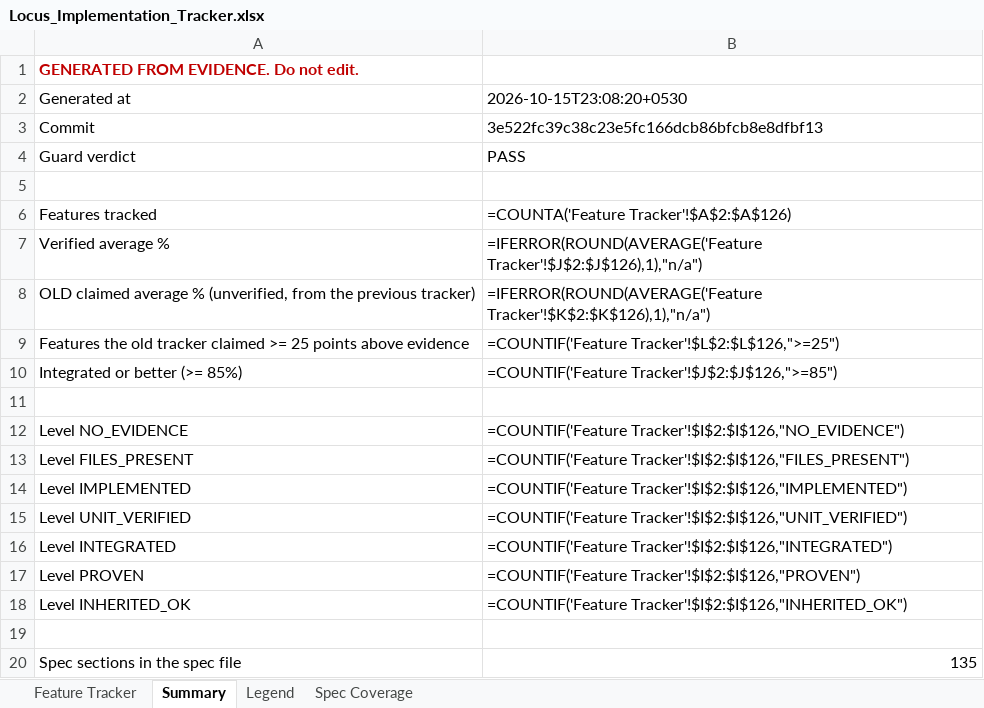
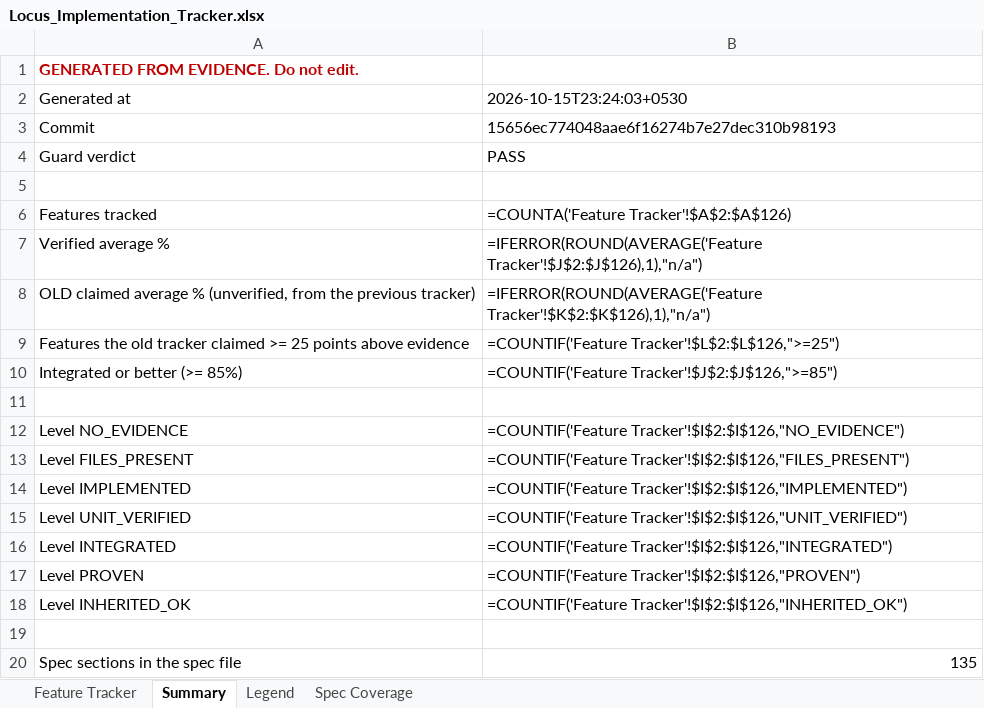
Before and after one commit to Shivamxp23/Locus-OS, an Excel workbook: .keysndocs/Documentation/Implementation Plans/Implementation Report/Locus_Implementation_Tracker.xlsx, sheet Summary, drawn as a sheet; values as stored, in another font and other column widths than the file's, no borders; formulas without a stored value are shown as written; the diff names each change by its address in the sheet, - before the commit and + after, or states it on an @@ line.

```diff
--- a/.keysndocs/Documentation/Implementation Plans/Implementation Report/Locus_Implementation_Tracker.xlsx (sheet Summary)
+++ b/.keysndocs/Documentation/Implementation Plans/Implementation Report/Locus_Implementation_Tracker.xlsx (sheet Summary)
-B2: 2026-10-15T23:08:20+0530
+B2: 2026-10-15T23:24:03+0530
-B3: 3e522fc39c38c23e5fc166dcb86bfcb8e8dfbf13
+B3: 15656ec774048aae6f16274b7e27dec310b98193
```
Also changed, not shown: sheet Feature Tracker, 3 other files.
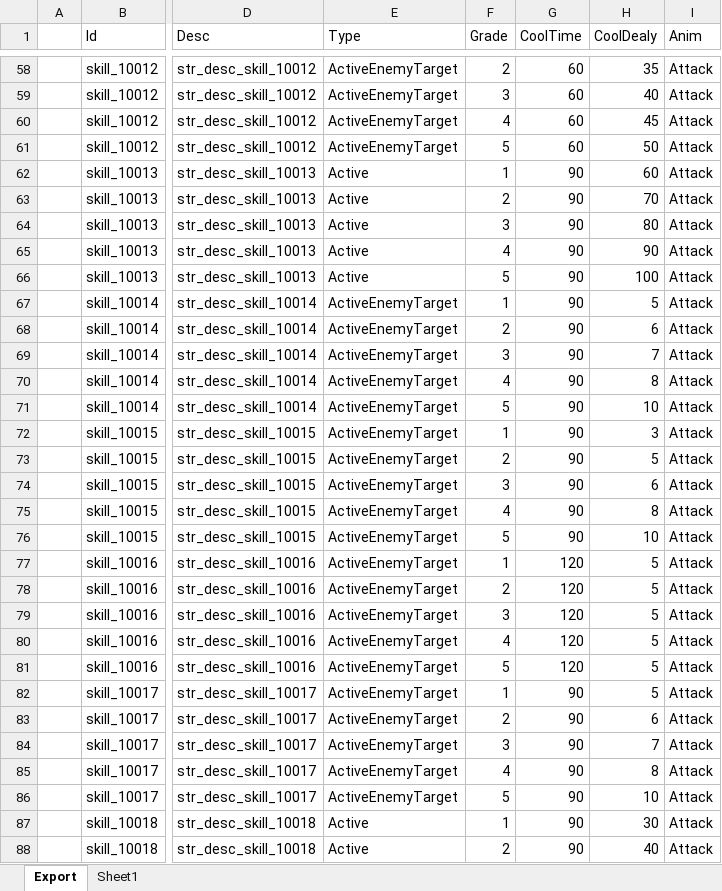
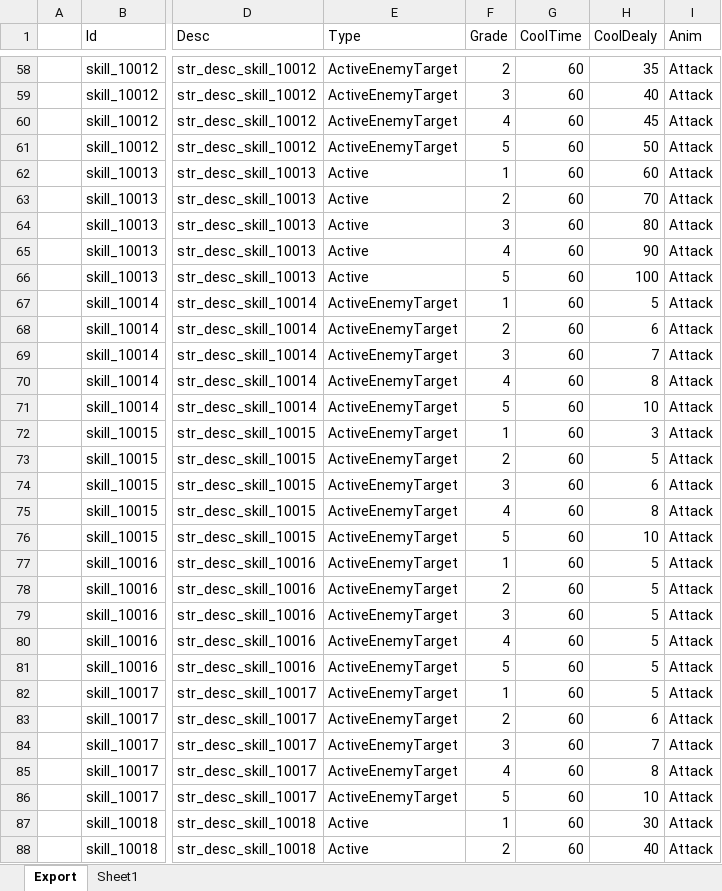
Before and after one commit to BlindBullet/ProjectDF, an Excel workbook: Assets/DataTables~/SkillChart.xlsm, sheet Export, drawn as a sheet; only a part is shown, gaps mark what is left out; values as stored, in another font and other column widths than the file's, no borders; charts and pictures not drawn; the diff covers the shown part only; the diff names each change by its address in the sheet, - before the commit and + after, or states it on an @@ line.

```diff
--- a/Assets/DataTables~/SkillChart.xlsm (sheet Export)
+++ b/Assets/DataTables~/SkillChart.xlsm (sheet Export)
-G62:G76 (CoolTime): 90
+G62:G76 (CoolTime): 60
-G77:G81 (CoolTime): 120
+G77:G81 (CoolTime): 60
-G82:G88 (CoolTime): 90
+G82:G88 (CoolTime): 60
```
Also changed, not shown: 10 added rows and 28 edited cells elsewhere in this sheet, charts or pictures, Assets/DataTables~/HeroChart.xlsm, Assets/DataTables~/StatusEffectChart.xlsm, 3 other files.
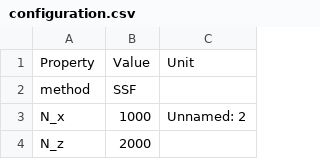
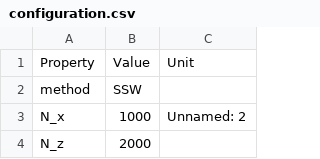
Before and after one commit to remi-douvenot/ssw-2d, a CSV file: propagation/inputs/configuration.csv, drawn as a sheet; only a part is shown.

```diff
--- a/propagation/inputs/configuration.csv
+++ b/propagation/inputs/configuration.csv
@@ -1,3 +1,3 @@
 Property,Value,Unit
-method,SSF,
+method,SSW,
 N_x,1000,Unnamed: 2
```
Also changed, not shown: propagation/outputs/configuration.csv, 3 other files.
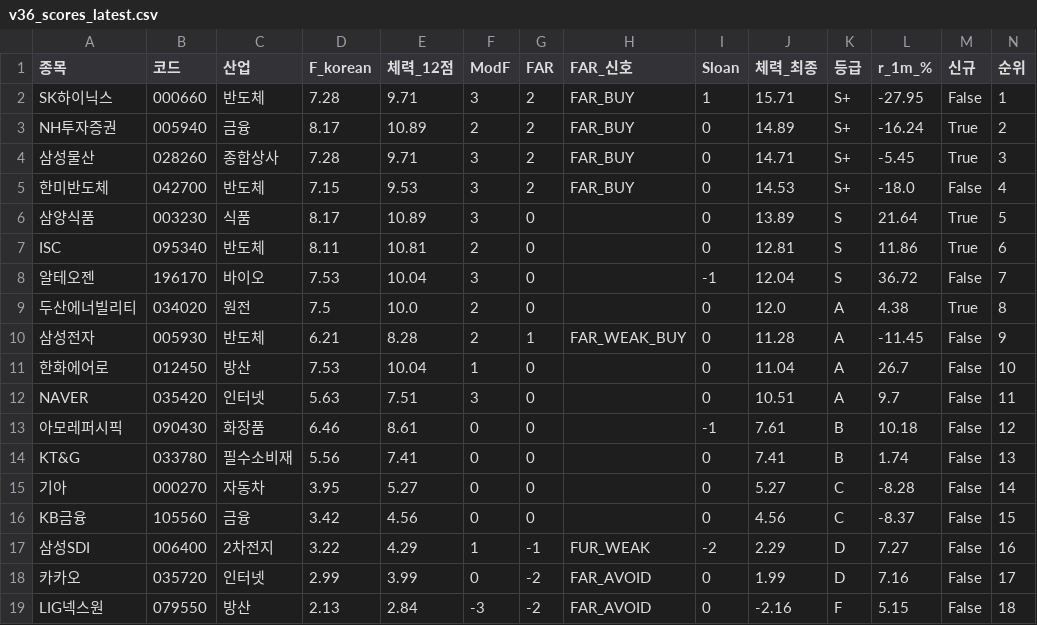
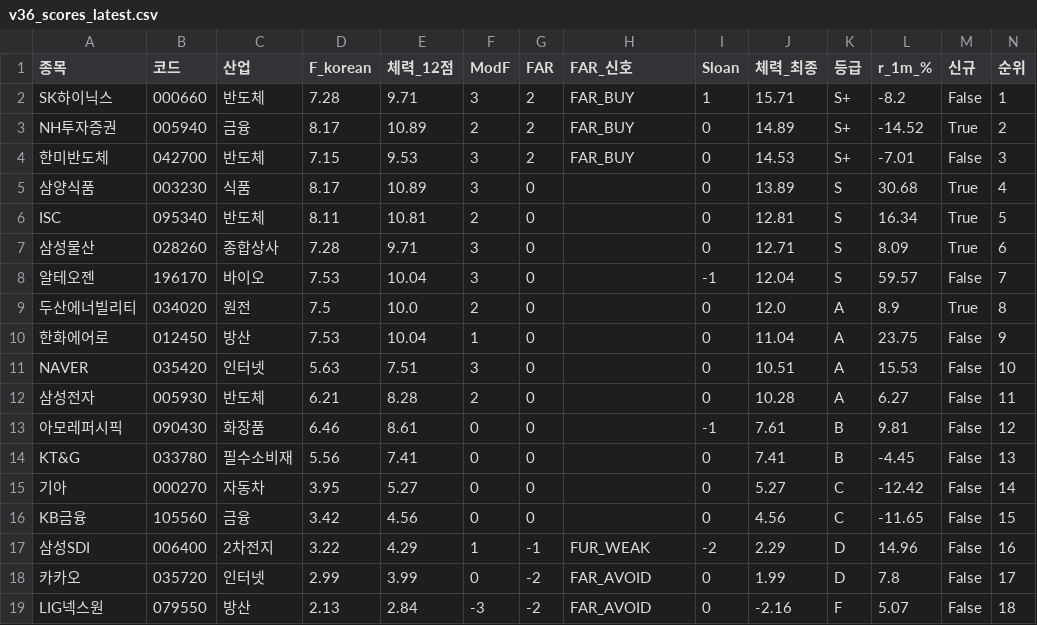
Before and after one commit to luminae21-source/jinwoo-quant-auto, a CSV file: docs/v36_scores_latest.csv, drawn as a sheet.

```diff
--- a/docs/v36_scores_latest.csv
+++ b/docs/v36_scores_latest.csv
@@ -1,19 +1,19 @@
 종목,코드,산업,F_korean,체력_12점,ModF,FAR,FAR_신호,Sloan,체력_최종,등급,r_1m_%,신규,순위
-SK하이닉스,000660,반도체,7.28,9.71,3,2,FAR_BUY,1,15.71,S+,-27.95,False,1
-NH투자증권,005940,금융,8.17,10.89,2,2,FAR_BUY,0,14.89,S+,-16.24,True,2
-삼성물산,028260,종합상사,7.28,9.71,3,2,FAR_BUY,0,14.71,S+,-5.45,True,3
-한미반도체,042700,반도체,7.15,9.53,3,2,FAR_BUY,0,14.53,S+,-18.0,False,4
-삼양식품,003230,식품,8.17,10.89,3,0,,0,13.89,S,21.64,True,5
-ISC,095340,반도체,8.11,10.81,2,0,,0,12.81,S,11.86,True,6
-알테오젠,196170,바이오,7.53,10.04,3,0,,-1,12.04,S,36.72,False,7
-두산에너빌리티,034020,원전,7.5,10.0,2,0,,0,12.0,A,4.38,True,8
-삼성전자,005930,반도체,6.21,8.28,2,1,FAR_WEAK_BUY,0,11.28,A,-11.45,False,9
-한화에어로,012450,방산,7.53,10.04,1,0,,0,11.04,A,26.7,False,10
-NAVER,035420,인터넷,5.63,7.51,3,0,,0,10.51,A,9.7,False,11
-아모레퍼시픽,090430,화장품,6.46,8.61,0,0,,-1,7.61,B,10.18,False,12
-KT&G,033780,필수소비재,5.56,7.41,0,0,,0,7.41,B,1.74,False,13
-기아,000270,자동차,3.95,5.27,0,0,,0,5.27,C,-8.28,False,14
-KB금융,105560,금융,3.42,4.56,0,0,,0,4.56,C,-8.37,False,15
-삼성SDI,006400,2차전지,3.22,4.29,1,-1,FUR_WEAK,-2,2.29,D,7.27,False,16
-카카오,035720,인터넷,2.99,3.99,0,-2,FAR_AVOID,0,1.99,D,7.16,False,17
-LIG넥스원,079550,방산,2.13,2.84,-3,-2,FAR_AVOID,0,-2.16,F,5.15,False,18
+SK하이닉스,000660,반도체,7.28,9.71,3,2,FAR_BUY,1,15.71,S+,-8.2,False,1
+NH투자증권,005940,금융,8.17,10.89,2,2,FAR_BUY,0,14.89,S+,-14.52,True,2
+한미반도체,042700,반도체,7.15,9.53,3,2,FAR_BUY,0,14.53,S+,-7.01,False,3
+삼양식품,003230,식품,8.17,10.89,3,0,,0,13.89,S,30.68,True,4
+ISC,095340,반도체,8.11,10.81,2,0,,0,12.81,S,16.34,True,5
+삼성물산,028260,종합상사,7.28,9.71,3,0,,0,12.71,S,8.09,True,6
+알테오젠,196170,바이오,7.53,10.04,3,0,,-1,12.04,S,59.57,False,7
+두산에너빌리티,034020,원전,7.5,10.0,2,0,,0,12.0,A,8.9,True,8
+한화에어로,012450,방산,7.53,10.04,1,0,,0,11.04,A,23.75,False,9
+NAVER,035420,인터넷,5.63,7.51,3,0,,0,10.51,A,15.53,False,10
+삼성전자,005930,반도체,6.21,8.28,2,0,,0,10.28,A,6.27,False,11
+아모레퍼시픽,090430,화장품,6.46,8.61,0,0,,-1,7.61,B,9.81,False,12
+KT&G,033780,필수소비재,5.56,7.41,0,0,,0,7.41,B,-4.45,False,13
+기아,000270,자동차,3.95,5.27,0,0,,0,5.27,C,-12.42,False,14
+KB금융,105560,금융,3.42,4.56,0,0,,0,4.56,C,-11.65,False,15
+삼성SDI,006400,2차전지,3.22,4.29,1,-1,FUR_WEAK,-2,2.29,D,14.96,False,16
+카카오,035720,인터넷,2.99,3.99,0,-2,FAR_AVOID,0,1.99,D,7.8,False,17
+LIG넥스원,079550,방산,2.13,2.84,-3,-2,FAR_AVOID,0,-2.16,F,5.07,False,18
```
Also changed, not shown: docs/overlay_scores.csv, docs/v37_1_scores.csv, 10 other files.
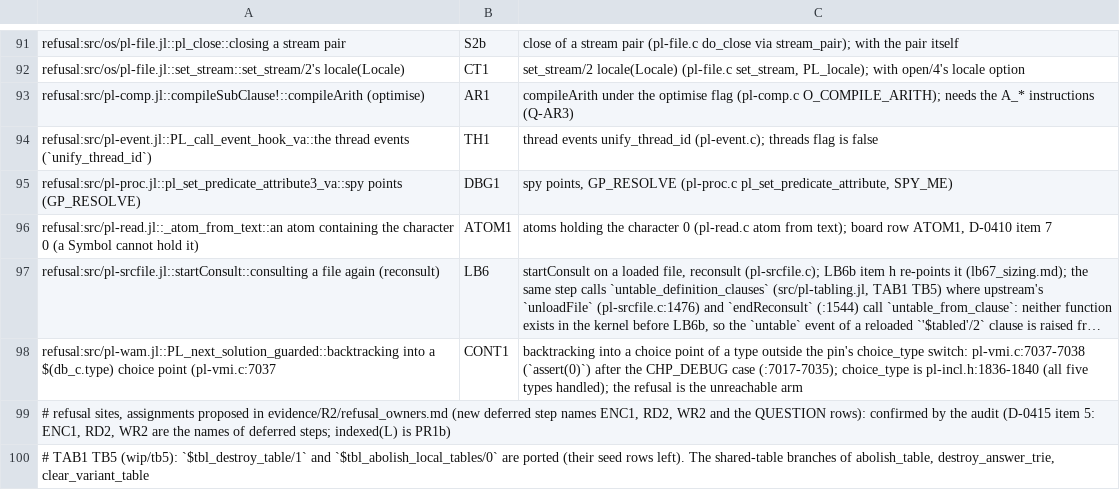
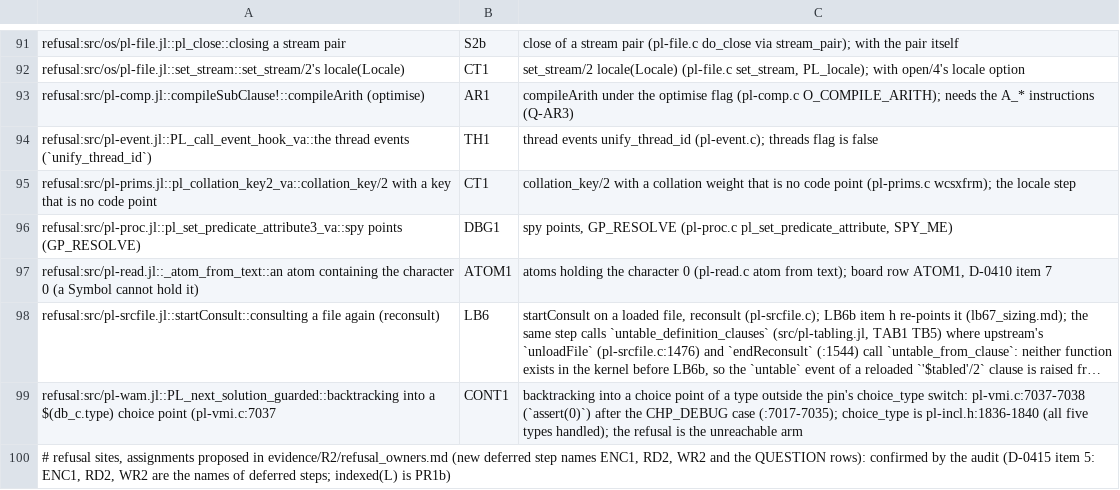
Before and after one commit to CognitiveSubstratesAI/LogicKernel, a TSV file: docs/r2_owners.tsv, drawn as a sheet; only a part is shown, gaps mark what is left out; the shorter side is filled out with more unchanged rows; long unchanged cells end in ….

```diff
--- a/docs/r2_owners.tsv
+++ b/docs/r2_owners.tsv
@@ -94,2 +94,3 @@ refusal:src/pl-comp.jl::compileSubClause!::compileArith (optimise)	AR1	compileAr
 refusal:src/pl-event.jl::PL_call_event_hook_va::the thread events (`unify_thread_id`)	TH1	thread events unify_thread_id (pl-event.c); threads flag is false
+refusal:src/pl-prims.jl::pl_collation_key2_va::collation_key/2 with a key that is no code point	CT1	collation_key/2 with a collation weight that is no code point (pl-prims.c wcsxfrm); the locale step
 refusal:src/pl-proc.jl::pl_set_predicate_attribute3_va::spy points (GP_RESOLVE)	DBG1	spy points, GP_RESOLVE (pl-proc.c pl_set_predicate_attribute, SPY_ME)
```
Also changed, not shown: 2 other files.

▬▬▬

Work required: Work out how many lines of the listing contain the string "sheet". Please reply with the number only.

Answer section: 11